Input material below:

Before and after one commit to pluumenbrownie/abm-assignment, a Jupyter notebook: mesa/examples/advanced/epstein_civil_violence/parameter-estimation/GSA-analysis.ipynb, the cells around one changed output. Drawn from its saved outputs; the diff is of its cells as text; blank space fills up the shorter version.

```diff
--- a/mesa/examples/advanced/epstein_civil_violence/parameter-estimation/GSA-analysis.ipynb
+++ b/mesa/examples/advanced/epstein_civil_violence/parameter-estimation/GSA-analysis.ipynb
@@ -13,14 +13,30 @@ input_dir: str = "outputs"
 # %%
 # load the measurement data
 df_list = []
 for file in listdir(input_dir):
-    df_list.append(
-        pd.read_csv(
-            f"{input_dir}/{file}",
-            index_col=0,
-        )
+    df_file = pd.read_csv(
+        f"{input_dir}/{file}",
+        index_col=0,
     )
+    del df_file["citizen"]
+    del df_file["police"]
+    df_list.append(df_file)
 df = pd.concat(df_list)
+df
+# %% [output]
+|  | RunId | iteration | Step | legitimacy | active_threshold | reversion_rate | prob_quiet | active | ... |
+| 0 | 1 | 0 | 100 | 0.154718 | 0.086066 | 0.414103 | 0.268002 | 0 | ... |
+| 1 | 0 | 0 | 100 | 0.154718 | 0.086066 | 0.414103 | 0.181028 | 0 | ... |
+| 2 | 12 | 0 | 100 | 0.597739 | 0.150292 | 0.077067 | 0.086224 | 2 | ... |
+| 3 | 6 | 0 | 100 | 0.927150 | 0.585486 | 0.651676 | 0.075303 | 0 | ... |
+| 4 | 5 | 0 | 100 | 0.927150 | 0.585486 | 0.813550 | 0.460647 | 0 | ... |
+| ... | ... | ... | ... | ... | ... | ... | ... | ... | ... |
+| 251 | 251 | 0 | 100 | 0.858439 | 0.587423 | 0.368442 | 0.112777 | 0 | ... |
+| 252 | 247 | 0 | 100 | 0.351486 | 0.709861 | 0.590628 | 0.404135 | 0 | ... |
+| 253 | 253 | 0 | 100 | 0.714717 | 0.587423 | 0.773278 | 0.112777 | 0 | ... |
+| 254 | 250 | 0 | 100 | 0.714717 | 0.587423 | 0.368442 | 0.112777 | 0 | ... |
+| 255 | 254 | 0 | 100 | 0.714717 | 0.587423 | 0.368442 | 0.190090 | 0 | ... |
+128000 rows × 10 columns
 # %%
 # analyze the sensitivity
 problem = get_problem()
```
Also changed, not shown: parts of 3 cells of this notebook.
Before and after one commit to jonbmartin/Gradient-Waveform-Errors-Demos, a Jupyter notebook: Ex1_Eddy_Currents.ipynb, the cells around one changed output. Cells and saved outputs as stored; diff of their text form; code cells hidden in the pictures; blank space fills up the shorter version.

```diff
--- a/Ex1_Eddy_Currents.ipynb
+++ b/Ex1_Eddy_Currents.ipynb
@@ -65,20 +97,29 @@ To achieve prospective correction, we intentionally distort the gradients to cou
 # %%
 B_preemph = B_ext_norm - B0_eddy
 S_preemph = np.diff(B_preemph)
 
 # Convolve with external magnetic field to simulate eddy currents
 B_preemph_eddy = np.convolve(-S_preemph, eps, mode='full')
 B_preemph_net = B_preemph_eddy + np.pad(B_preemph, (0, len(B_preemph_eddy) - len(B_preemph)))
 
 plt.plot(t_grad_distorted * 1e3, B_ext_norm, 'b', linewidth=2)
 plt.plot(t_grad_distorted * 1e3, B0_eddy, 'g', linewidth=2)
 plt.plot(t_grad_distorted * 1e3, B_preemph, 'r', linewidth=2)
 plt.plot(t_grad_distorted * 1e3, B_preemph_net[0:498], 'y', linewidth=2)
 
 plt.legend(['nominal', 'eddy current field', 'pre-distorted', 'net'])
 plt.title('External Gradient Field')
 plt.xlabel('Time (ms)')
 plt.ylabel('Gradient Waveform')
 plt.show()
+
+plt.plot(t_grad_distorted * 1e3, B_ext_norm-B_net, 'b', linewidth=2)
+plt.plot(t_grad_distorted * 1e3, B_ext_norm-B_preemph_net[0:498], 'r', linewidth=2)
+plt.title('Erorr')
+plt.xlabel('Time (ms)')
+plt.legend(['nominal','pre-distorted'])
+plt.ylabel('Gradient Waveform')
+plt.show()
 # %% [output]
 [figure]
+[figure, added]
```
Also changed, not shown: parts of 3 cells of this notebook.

End of Input material.

### [Work to complete]
Copy all lines from the material that include "ylabel".

### [Reply to the task]
 plt.ylabel('Gradient Waveform')
+plt.ylabel('Gradient Waveform')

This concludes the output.